There isn’t much of a story about variability –  really big terms of trade fluctuations generate a lot of revenue volatility – but again Australian government revenue (mostly taxes) is consistently materially lower than that in New Zealand.

So I’m still a bit puzzled why the Australian business people and commentators seem so taken with the New Zealand story. There is (almost) nothing there. No serious reforms and (to the extent any disagrees with that assessment) no significant productivity growth. No sign of the gaps closing.   The size of government is bigger here, but then it has been for a long time.  And, more positively, the unemployment is a lot lower here, but again current numbers aren’t out of line with past patterns.

I presume much of it just comes down to two things:
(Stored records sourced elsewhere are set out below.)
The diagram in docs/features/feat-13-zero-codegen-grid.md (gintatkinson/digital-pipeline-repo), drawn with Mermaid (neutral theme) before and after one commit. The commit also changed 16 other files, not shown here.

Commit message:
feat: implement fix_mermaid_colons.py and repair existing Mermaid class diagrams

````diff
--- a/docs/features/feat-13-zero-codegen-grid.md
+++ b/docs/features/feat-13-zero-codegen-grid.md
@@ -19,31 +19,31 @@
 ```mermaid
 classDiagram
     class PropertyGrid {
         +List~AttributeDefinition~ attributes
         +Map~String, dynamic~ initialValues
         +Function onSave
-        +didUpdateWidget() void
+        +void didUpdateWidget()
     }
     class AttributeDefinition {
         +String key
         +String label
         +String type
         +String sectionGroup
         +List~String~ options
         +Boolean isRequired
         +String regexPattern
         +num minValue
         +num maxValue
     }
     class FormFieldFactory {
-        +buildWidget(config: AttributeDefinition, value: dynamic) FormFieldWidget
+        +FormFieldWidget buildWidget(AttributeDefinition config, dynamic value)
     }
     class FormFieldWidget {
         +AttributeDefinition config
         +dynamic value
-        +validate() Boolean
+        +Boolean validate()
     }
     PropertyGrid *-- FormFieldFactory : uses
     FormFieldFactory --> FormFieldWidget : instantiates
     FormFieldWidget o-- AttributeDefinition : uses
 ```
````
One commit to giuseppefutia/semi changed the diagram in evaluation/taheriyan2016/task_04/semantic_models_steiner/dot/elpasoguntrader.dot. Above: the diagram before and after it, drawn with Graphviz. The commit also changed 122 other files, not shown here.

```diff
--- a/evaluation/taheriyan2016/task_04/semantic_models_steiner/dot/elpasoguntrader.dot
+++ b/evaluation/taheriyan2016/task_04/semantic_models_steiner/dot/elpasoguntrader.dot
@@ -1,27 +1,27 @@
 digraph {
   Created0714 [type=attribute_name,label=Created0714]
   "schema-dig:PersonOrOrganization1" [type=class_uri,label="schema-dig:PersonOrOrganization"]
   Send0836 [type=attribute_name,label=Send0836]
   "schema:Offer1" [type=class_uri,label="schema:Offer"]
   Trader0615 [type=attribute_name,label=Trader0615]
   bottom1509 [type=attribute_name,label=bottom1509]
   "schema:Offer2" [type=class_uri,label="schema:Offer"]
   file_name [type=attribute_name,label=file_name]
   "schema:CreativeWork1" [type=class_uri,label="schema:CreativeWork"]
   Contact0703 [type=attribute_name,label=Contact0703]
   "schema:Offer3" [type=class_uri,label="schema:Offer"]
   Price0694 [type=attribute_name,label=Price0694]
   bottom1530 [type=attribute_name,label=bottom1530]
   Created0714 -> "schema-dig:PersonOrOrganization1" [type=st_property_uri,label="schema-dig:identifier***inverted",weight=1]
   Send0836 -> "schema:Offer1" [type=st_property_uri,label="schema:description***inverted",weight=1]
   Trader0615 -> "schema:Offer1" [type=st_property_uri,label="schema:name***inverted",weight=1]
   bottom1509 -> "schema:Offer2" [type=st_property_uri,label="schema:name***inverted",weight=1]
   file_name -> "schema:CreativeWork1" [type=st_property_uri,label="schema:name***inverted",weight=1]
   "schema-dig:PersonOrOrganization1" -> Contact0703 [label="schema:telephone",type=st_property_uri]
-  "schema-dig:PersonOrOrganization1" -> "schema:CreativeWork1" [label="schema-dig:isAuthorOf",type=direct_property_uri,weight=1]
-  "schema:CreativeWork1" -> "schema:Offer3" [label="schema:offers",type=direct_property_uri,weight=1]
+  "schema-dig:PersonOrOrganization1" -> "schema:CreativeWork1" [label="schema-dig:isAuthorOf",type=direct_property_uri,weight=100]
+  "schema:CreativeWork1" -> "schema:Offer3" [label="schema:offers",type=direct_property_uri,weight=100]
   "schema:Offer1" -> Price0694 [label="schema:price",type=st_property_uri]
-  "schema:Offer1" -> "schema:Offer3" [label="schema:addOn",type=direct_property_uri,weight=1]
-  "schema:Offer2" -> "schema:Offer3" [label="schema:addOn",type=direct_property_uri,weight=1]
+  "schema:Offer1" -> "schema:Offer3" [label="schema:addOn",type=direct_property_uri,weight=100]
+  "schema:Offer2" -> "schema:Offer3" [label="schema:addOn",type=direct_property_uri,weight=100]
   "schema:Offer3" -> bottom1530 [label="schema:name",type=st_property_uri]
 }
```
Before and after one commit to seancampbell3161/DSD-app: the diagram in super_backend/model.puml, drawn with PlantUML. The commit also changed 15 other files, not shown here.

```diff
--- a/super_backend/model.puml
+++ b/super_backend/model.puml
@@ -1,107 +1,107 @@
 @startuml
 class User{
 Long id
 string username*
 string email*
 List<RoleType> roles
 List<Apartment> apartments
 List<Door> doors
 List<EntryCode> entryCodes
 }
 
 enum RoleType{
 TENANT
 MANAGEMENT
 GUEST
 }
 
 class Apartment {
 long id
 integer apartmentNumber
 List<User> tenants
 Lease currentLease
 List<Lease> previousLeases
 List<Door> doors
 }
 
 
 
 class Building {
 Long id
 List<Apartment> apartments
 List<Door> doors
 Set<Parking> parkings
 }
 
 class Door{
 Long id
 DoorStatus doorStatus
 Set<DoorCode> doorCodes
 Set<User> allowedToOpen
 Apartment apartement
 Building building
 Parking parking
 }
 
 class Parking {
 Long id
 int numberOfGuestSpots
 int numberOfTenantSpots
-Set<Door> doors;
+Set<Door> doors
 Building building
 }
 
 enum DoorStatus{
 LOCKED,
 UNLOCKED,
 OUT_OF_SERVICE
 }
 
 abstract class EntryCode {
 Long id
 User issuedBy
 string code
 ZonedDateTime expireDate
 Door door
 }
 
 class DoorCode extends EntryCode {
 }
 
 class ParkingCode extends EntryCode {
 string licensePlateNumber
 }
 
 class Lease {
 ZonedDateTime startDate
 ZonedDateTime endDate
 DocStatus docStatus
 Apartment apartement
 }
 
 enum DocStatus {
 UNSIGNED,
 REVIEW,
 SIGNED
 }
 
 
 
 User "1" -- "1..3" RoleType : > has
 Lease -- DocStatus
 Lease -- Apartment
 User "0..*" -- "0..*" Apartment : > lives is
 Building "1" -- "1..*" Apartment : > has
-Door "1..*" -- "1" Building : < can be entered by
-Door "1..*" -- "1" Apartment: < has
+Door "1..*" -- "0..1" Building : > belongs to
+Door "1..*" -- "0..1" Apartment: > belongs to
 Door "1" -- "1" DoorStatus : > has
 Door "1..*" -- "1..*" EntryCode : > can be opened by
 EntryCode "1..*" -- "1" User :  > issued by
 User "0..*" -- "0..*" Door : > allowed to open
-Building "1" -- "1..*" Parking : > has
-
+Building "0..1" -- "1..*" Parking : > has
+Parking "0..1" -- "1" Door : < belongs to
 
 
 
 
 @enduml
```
  • whenever elites in any country are discontented with their own governments, it is easy to contrast them with some other group of politicians (whose own record is rarely examined closely) over the water,
  • the National-led government has been able to count (law changes it proposes mostly happen, and the details of the languishing RMA reforms are no doubt lost on opinion formers in Australia).  But then it is great deal easier to “count” here, where typically National needs one or two votes from parties it has longstanding confidence and supply agreements with.  It is just harder in Australia, between the role of the states, a governing bloc that is itself a coalition of the Liberal and National parties (National MPs having no say in who is Liberal leader and PM), and the Senate where it is rare for any party to be able to command a stable majority.

John Key and Bill English might be more successful politicians than Rudd, Gillard, Abbott, and Turnbull: the New Zealanders have won three elections, and the Australians have won only one each, and the first three have then been ousted by their own parties.

Perhaps that sort of political stability/political success has its own appeal in certain circles, but if we are judging political leaders by their fruit, there is still nothing much about the New Zealand economic story that should prompt any envy in the eyes of our trans-Tasman neighbours.  Sadly……still……after decades and decades.

Rugby might be another matter, but then I’m a cricket fan.